Change detection outputs
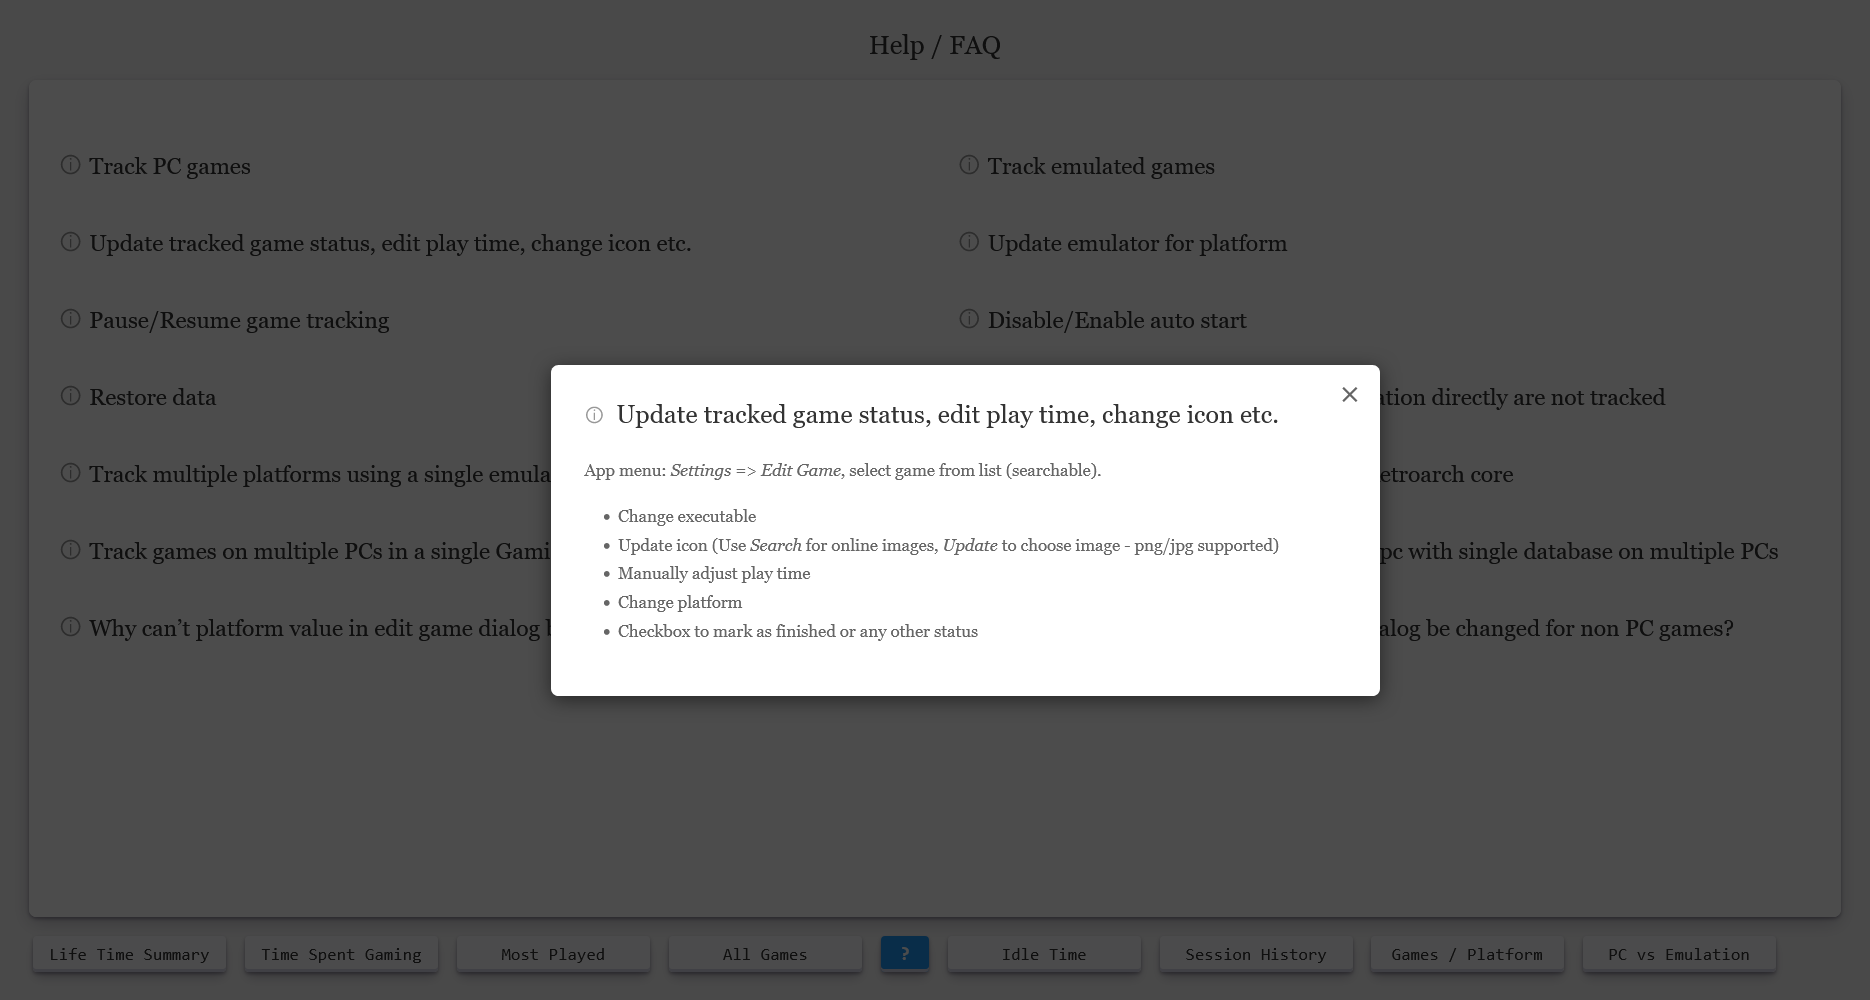
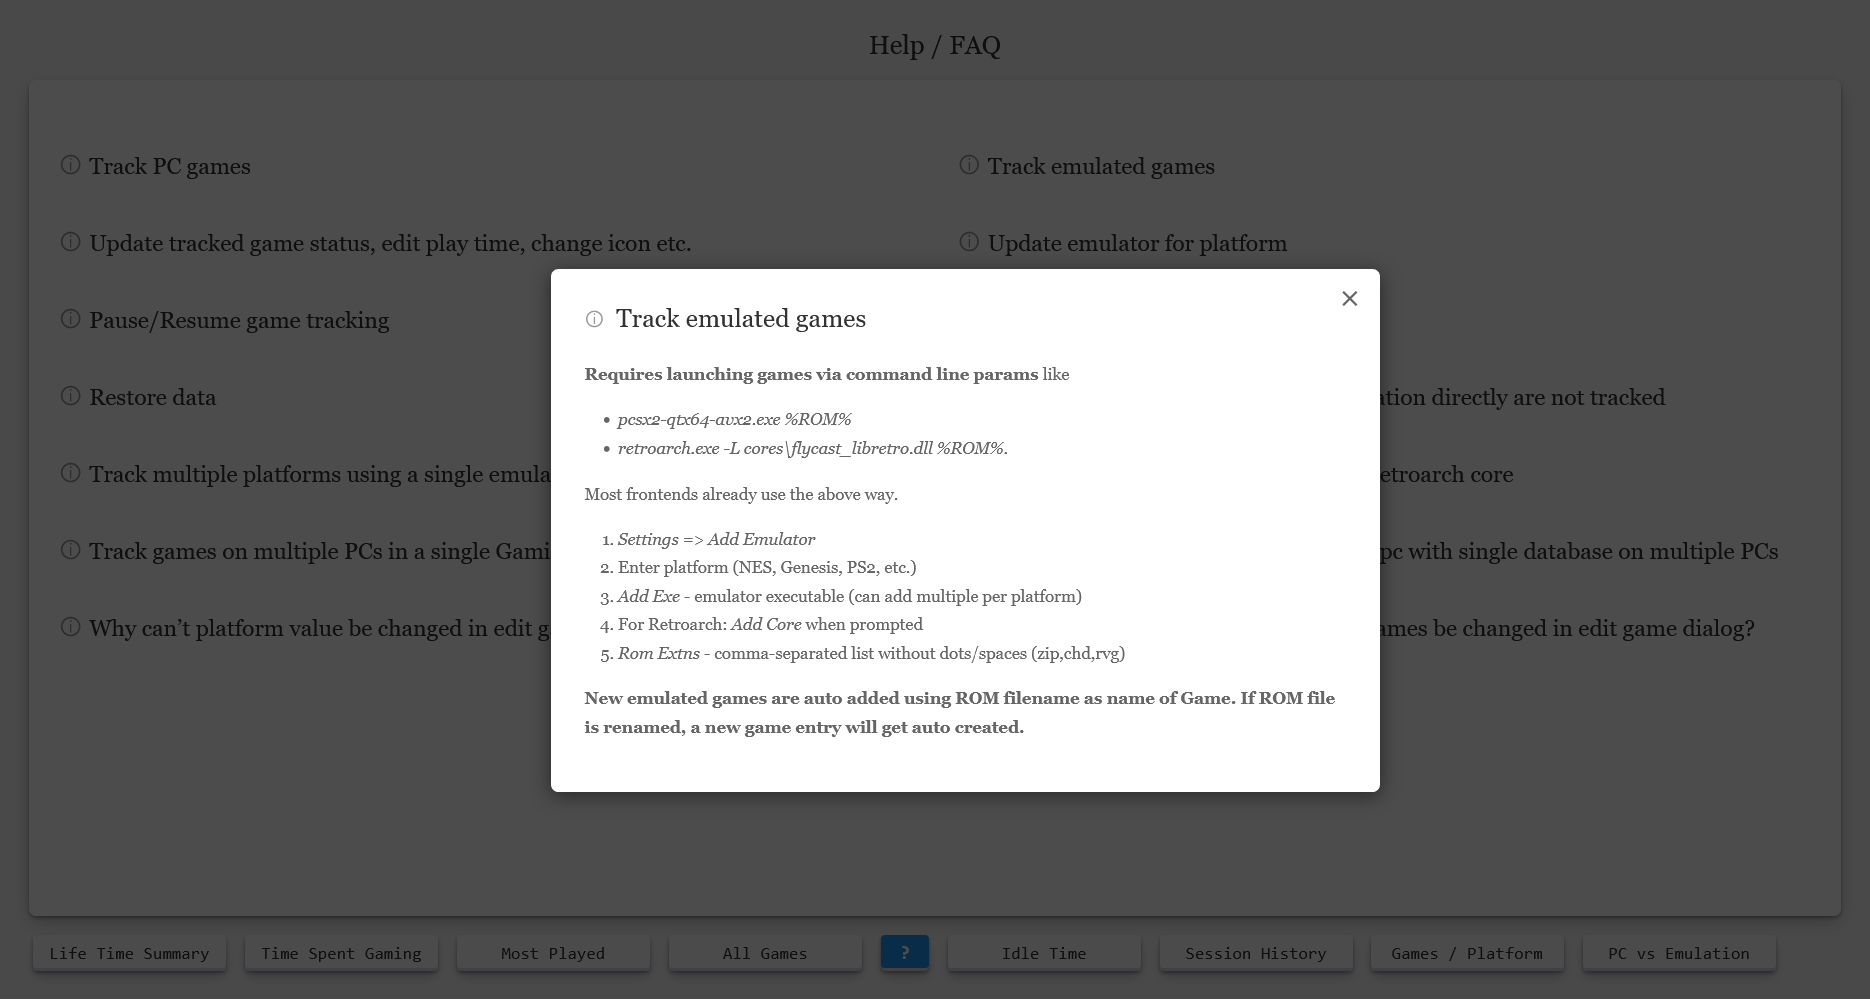
Bump version for new release

Changed region(s): [[0.1861, 0.248, 0.7444, 0.806], [0.0, 0.992, 1.0, 1.0], [0.7444, 0.62, 0.9305, 0.651]]

diff --git a/GamingGaiden.cs b/GamingGaiden.cs
@@ -12,7 +12,7 @@ using System.Management.Automation.Runspaces;
 [assembly: AssemblyCopyright("© 2023 Kulvinder Singh")]
 
 // Version information Year.Month.Day
-[assembly: AssemblyFileVersion("2026.05.16")]
+[assembly: AssemblyFileVersion("2026.07.05")]
 
 // Setting ComVisible to false makes the types in this assembly not visible to COM components
 [assembly: ComVisible(false)]

diff --git a/Readme.md b/Readme.md
@@ -42,13 +42,10 @@ Tiny tray application for windows to track gaming time. Helps you record your ga
 > Gaming Gaiden is only available for download on this Github repo. Any copy available elsewhere could be malicious.
 
 ## How to install / upgrade / use
-1. Open a Powershell window as admin and run below command to allow powershell modules to load on your system. Choose `Yes` when prompted.
-    - `Set-ExecutionPolicy -ExecutionPolicy RemoteSigned -Scope CurrentUser`
-
-2. Download ***GamingGaiden.zip*** from the [latest release](https://github.com/kulvind3r/GamingGaiden/releases/latest).
-3. Extract ***GamingGaiden*** folder and Run `Install.bat`. Choose Yes/No for autostart at Boot.
-4. Use the shortcut on desktop / start menu for launching the application.
-5. Regularly backup your `GamingGaiden.db` and `backups` folder to avoid data loss. Click ***Settings => Open Install Directory*** option in app menu to find them.
+1. Download ***GamingGaiden.zip*** from the [latest release](https://github.com/kulvind3r/GamingGaiden/releases/latest).
+2. Extract ***GamingGaiden*** folder and Run `Install.bat`. Choose Yes/No for autostart at Boot.
+3. Use the shortcut on desktop / start menu for launching the application.
+4. Regularly backup your `GamingGaiden.db` and `backups` folder to avoid data loss. Click ***Settings => Open Install Directory*** option in app menu to find them.
 
 ## How to uninstall
 Run `Uninstall Gaming Gaiden` from the `Gaming Gaiden` start menu folder. `GamingGaiden.db` and `backups` are not removed for preserving data.

diff --git a/Manual.md b/Manual.md
@@ -95,7 +95,7 @@ Then, on each installation of Gaming Gaiden set the correct pc as current pc in 
 
 Games will be tagged to the gaming pc on which they are played and pc usage will be updated using session times.
 
-### Why can't platform value in edit game dialog be changed?
+### Why can't platform value be changed in edit game dialog?
 
 Platform is tied to mode of addition for a game. A PC game is added explicitly while emulator games are added automatically on detection.
 
@@ -103,7 +103,7 @@ Platform is auto updated for emulator games based on which emulator the game was
 
 Allowing platform to be editable can lead to intentional or accidental bad updates causing statistics to be get mis labelled and bad data to be recorded.
 
-### Why can't exe list value in edit game dialog be changed for non PC games?
+### Why can't exe list value for emulated games be changed in edit game dialog?
 
 Emulated games belong to a particular platform and the exes mapped against the emulated games are the emulator exes of that platform.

### [Task instructions]
Once you find the line with "the game was" above, print it and every line after it up to and including the line with "games be changed in edit game dialog?", exactly as written and nothing else.

### [Response]
@@ -103,7 +103,7 @@ Platform is auto updated for emulator games based on which emulator the game was
 
 Allowing platform to be editable can lead to intentional or accidental bad updates causing statistics to be get mis labelled and bad data to be recorded.
 
-### Why can't exe list value in edit game dialog be changed for non PC games?
+### Why can't exe list value for emulated games be changed in edit game dialog?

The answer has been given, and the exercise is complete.